Edward A. Neloy
Edward Albert "Eddie" Neloy (May 15, 1924 - May 25, 1971) was an American Thoroughbred racehorse trainer. At age fourteen, he began working at a racetrack then joined the United States Army during World War II. During the intense action in the Italian Campaign following Operation Shingle, Neloy was seriously wounded in Anzio and lost an eye.
When the war ended, Neloy returned to work in the horse racing industry and as a trainer in 1945 won the first race of a successful career that lasted until his death in 1971. In the mid-1950s he trained for Maine Chance Farm and in 1964 was voted the National Turf Writers Trainer of the Year following an outstanding season that included Gedney Farms' outstanding colt, Gun Bow.

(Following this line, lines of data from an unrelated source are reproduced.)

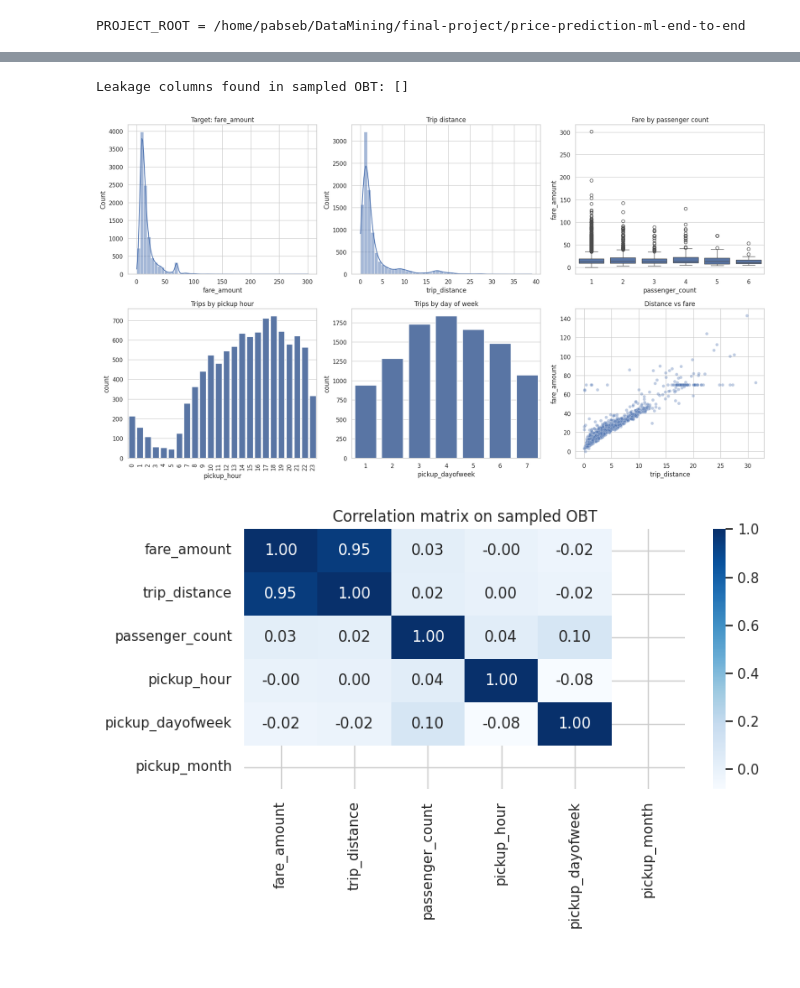
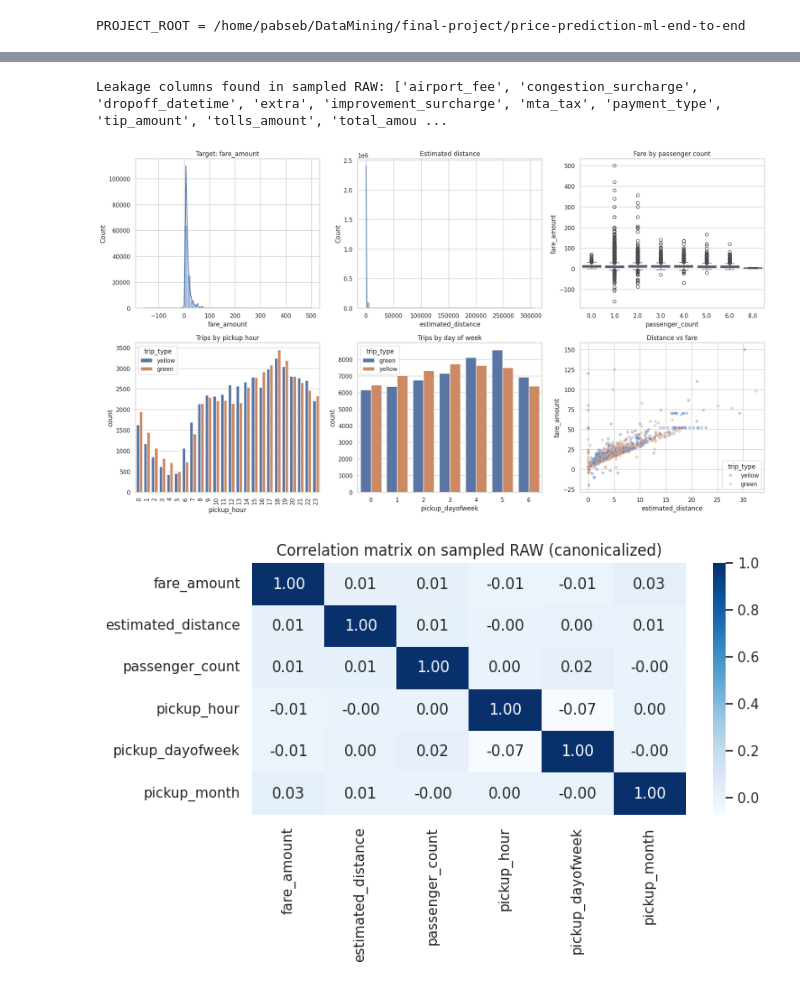
Before and after one commit to jjjulianleon/price-prediction-ml-end-to-end, a Jupyter notebook: notebooks/01_eda.ipynb, the cells around one changed output, grey strips where cells are left out. Drawn from its saved outputs; the diff is of its cells as text; code cells hidden in the pictures.

Commit message:
Proyecto Final ML End-to-end Completado.
Predicción de precios sobre NYC Taxi TLC.

```diff
--- a/notebooks/01_eda.ipynb
+++ b/notebooks/01_eda.ipynb
@@ -47,23 +54,25 @@ import pandas as pd
 import matplotlib.pyplot as plt
 import seaborn as sns
 
-from src.data.ingestion import fetch_sample
-from src.features.build_features import DISTANCE_COLUMN, LEAKAGE_COLUMNS, TARGET_COLUMN, build_candidate_modeling_frame, normalize_raw_taxi_frame
+from src.data.ingestion import balanced_raw_sample_sql, fetch_sample
+from src.features.build_features import DISTANCE_COLUMN, LEAKAGE_COLUMNS, TARGET_COLUMN, add_temporal_features, build_candidate_modeling_frame, normalize_raw_taxi_frame
 from src.utils.config import get_settings
 
 sns.set_theme(style='whitegrid', context='notebook')
 pd.set_option('display.max_columns', 100)
 
 settings = get_settings()
-sample_limit = 10000
+sample_limit = settings.eda_sample_limit  # controlado por EDA_SAMPLE_LIMIT en .env
+
 raw_sample = fetch_sample(
-    f"SELECT * FROM {settings.raw_table}",
-    sample_pct=1.0,
+    balanced_raw_sample_sql(settings, limit=sample_limit, sample_seed=settings.eda_sample_seed),
     limit=sample_limit,
-    sample_seed=settings.eda_sample_seed,
     settings=settings,
 )
+
 sample_df = normalize_raw_taxi_frame(raw_sample)
+eda_df = add_temporal_features(sample_df)
+
 candidate_df = build_candidate_modeling_frame(
     raw_sample,
     start_date=settings.data_start_date,
@@ -71,10 +80,13 @@ candidate_df = build_candidate_modeling_frame(
 )
 
 assert not raw_sample.empty, 'La muestra raw del EDA esta vacia. Revisa setup/ingest.'
-print('table =', settings.raw_table)
+print('trip_types =', settings.trip_type_label)
 print('raw sample shape =', raw_sample.shape)
 print('raw columns =', raw_sample.columns.tolist())
 print('canonical columns =', sample_df.columns.tolist())
+print('eda columns =', eda_df.columns.tolist())
+print('sample by trip_type =')
+print(sample_df['trip_type'].value_counts(dropna=False).sort_index())
 print('candidate rows after rules =', len(candidate_df))
-sample_df.head()
+eda_df.head()
 # %% [output]
@@ -163 +199,10 @@ null_dropoff_location         0
 Name: value, dtype: int64
+# %%
+# Cobertura multi-año: confirmar que la muestra abarca varios años y ambas flotas
+eda_df['pickup_year'] = pd.to_datetime(eda_df['pickup_datetime']).dt.year
+year_fleet_coverage = eda_df.groupby(['pickup_year', 'trip_type']).size().unstack(fill_value=0)
+print('Cobertura por año y flota en la muestra:')
+print(year_fleet_coverage)
+year_fleet_coverage.plot(kind='bar', figsize=(14, 4), title='Filas por año y flota (muestra RAW)')
+plt.ylabel('Filas')
+plt.tight_layout()
@@ -165,33 +297,33 @@ Name: value, dtype: int64
 forbidden_found = sorted(set(raw_sample.columns).intersection(LEAKAGE_COLUMNS))
 print('Leakage columns found in sampled RAW:', forbidden_found)
 # %% [output]
-Leakage columns found in sampled OBT: []
+Leakage columns found in sampled RAW: ['airport_fee', 'congestion_surcharge', 'dropoff_datetime', 'extra', 'improvement_surcharge', 'mta_tax', 'payment_type', 'tip_amount', 'tolls_amount', 'total_amou ...
 # %%
 fig, axes = plt.subplots(2, 3, figsize=(18, 10))
-sns.histplot(sample_df['fare_amount'], bins=50, kde=True, ax=axes[0, 0])
+sns.histplot(eda_df['fare_amount'], bins=50, kde=True, ax=axes[0, 0])
 axes[0, 0].set_title('Target: fare_amount')
-sns.histplot(sample_df[DISTANCE_COLUMN], bins=50, kde=True, ax=axes[0, 1])
+sns.histplot(eda_df[DISTANCE_COLUMN], bins=50, kde=True, ax=axes[0, 1])
 axes[0, 1].set_title('Estimated distance')
-sns.boxplot(data=sample_df, x='passenger_count', y='fare_amount', ax=axes[0, 2])
+sns.boxplot(data=eda_df, x='passenger_count', y='fare_amount', ax=axes[0, 2])
 axes[0, 2].set_title('Fare by passenger count')
-sns.countplot(data=sample_df, x='pickup_hour', ax=axes[1, 0])
+sns.countplot(data=eda_df, x='pickup_hour', hue='trip_type', ax=axes[1, 0])
 axes[1, 0].set_title('Trips by pickup hour')
 axes[1, 0].tick_params(axis='x', rotation=90)
-sns.countplot(data=sample_df, x='pickup_dayofweek', ax=axes[1, 1])
+sns.countplot(data=eda_df, x='pickup_dayofweek', hue='trip_type', ax=axes[1, 1])
 axes[1, 1].set_title('Trips by day of week')
-plot_sample = sample_df.sample(min(len(sample_df), 2500), random_state=42)
-sns.scatterplot(data=plot_sample, x=DISTANCE_COLUMN, y='fare_amount', alpha=0.35, ax=axes[1, 2])
+plot_sample = eda_df.sample(min(len(eda_df), 2500), random_state=42)
+sns.scatterplot(data=plot_sample, x=DISTANCE_COLUMN, y='fare_amount', hue='trip_type', alpha=0.35, ax=axes[1, 2])
 axes[1, 2].set_title('Distance vs fare')
 plt.tight_layout()
 # %% [output]
-[figure, old version]
+[figure, new version]
 # %%
 corr_cols = ['fare_amount', DISTANCE_COLUMN, 'passenger_count', 'pickup_hour', 'pickup_dayofweek', 'pickup_month']
-corr_df = sample_df[corr_cols].corr(numeric_only=True)
+corr_df = eda_df[corr_cols].corr(numeric_only=True)
 plt.figure(figsize=(8, 5))
 sns.heatmap(corr_df, annot=True, cmap='Blues', fmt='.2f')
 plt.title('Correlation matrix on sampled RAW (canonicalized)')
 plt.tight_layout()
 # %% [output]
-[figure, old version]
+[figure, new version]
 # %%
```
Also changed, not shown: parts of 11 cells of this notebook, 43 other files.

In 1966, Eddie Neloy was chosen by the Phipps family to replace the retiring Bill Winfrey as their head trainer. Neloy was responsible for conditioning the horses of Gladys Mills Phipps' Wheatley Stable, those of her son, Ogden Phipps, and her grandson, Dinny Phipps. In his first year, Neloy met with outstanding success, including winning thirteen straight races with Buckpasser who was voted American Horse of the Year honors. During the five years he was with the Phipps family until his death in 1971, Neloy would be the U.S. leading money-winning trainer for 1966 through 1968 and the trainer of five Champions.
Eddie Neloy died suddenly of a heart attack in 1971. His accomplishments in Thoroughbred racing were recognized in 1983 when he was posthumously inducted in the United States' National Museum of Racing and Hall of Fame.